(Extracted records)
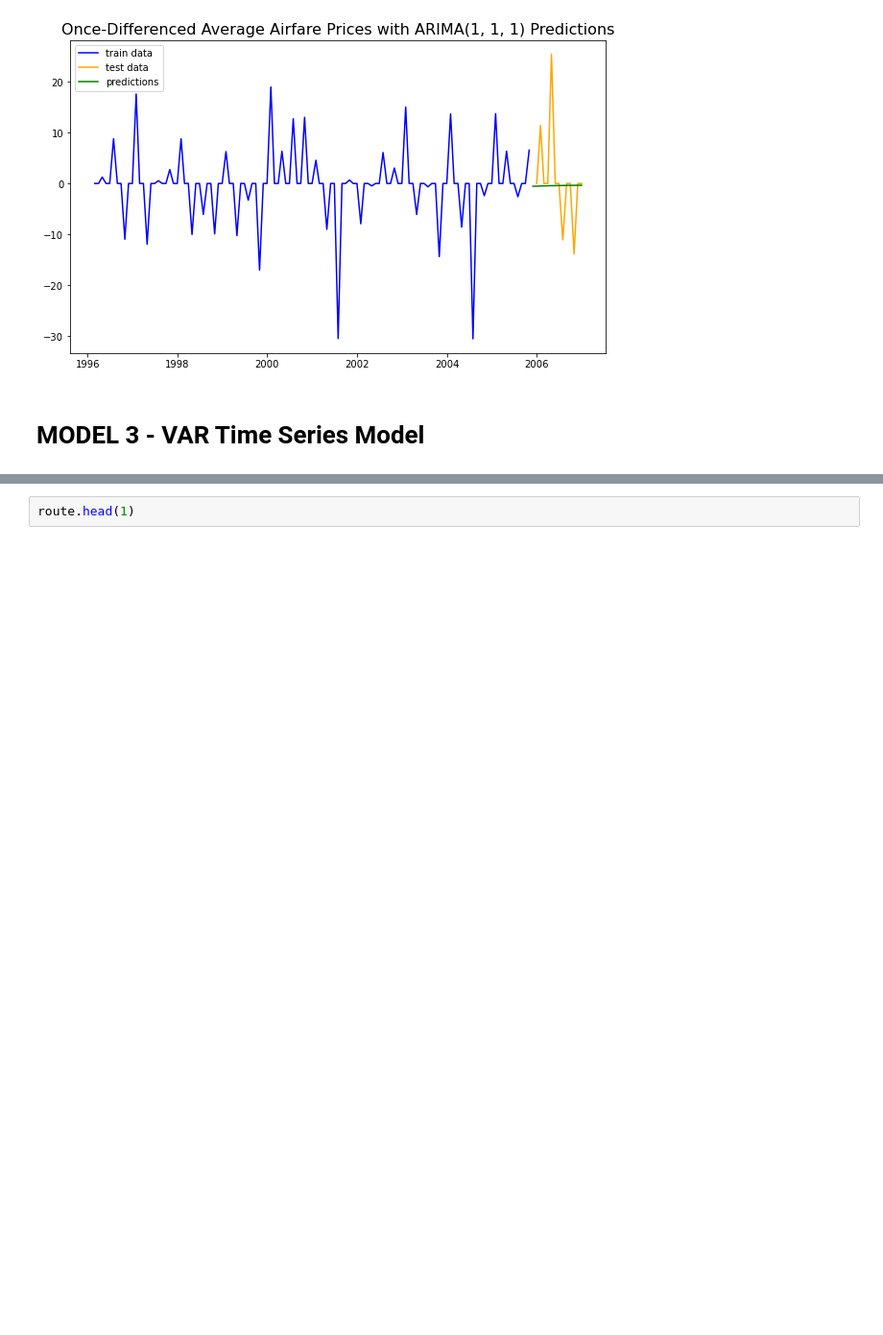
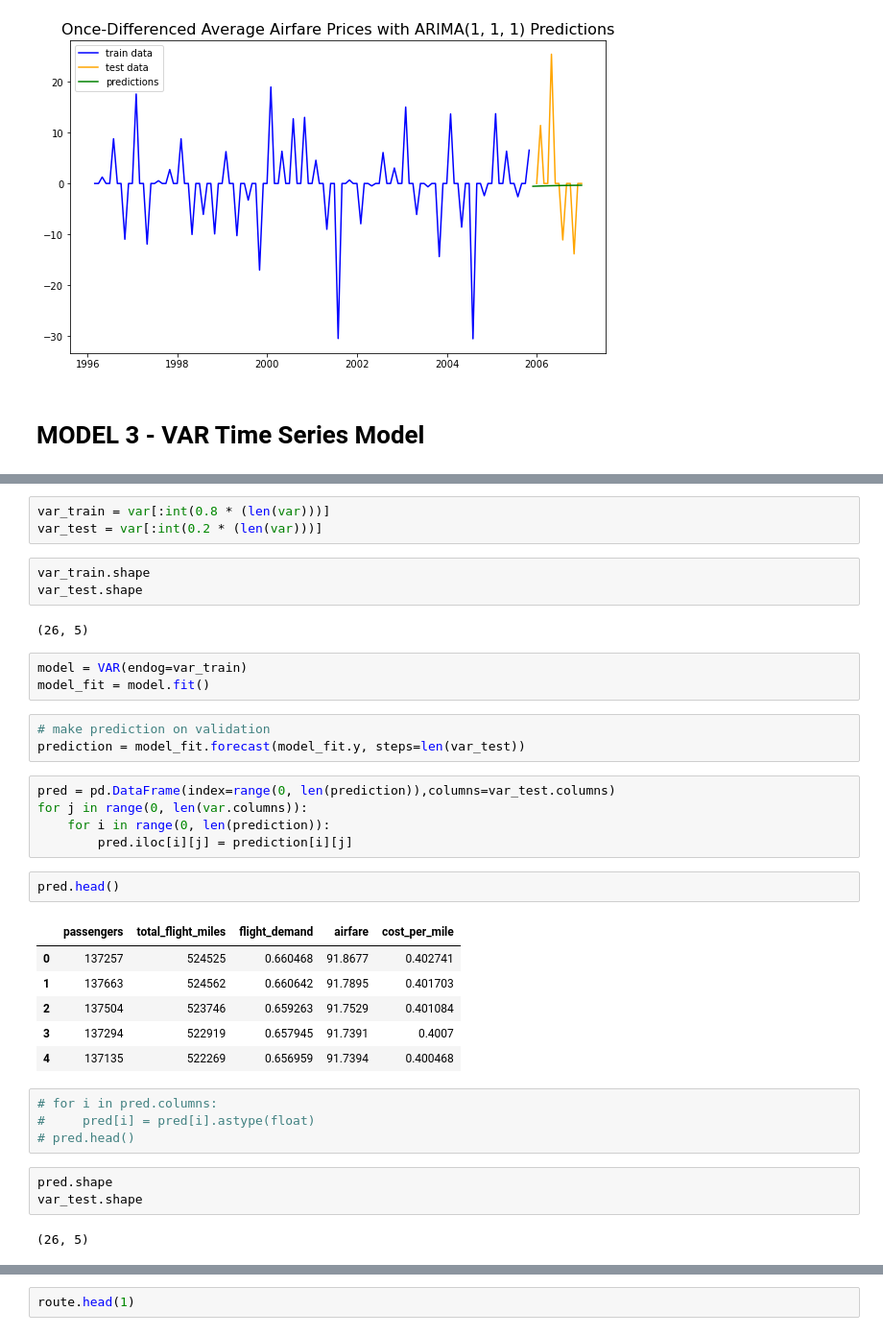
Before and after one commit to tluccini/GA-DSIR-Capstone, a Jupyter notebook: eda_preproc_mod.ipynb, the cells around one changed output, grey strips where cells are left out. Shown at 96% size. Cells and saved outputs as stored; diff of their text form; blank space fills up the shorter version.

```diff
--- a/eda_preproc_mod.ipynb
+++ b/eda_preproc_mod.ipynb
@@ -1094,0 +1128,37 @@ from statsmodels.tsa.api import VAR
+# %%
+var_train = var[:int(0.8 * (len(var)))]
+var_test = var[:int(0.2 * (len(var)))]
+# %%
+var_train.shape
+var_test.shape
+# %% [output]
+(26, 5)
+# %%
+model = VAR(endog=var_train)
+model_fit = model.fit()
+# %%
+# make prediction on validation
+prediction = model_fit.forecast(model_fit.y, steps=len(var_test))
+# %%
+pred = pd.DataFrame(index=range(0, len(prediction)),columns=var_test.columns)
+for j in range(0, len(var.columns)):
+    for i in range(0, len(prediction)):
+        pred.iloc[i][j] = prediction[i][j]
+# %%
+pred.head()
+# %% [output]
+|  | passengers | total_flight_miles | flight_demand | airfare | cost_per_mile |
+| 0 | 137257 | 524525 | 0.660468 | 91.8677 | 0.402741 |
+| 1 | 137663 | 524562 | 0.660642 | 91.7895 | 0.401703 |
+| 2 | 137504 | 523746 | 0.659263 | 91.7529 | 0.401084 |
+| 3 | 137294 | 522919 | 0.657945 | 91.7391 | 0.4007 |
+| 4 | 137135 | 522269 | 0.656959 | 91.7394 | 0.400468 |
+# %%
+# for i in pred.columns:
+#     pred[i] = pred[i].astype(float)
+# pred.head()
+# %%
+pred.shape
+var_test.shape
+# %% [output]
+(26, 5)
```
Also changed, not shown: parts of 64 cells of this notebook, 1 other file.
...
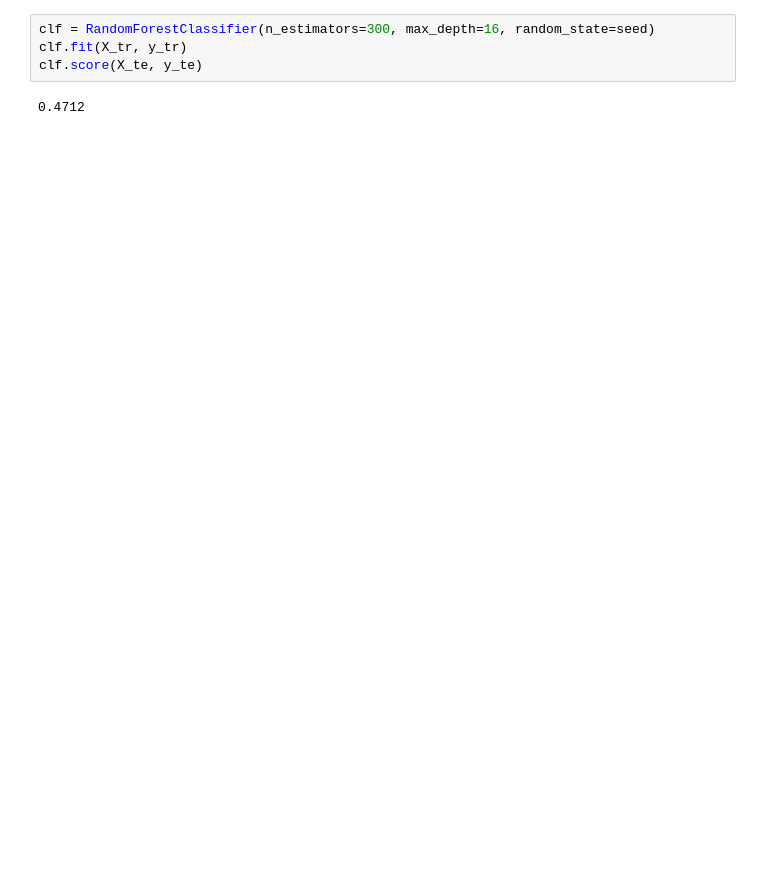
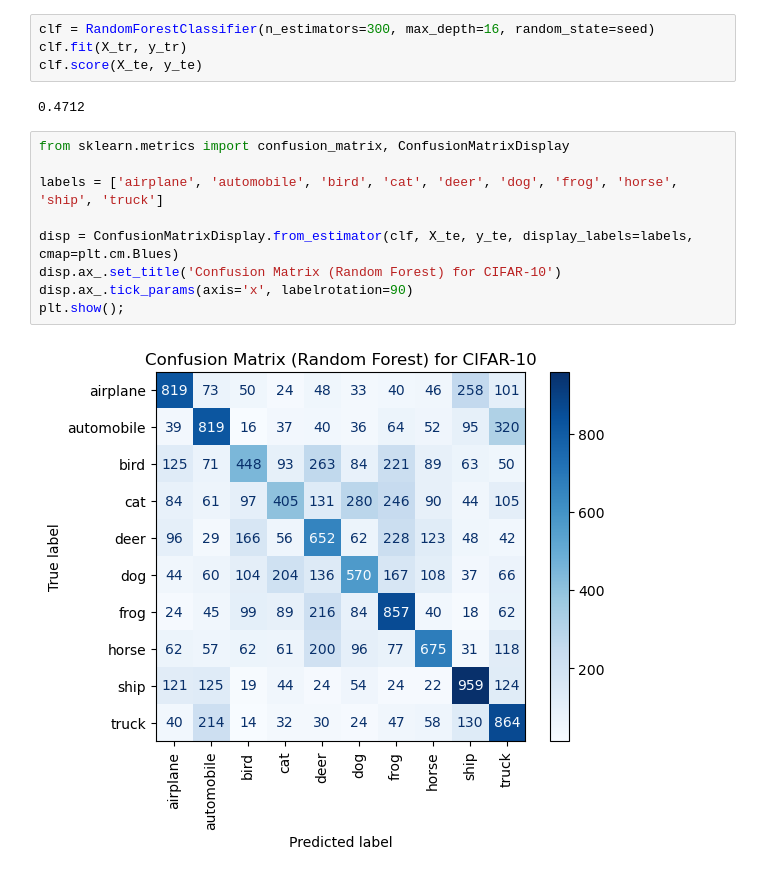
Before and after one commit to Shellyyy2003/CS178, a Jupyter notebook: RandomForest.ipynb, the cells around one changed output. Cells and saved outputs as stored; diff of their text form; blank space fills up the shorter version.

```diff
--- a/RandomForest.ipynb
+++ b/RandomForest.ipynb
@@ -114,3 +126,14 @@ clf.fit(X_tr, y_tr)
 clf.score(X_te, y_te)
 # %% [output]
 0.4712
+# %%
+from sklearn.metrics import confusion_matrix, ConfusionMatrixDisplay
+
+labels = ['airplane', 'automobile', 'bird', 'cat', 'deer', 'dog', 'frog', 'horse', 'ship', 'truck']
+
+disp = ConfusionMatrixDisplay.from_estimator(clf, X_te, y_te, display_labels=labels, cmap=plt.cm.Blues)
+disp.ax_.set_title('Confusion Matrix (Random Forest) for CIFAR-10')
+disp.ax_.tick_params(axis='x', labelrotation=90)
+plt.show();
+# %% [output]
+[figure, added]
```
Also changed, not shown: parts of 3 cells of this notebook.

§ **EXERCISE DIRECTIONS**
For this data, state how many lines include the word "shape", with nothing added.

§ **TASK ANSWER**
4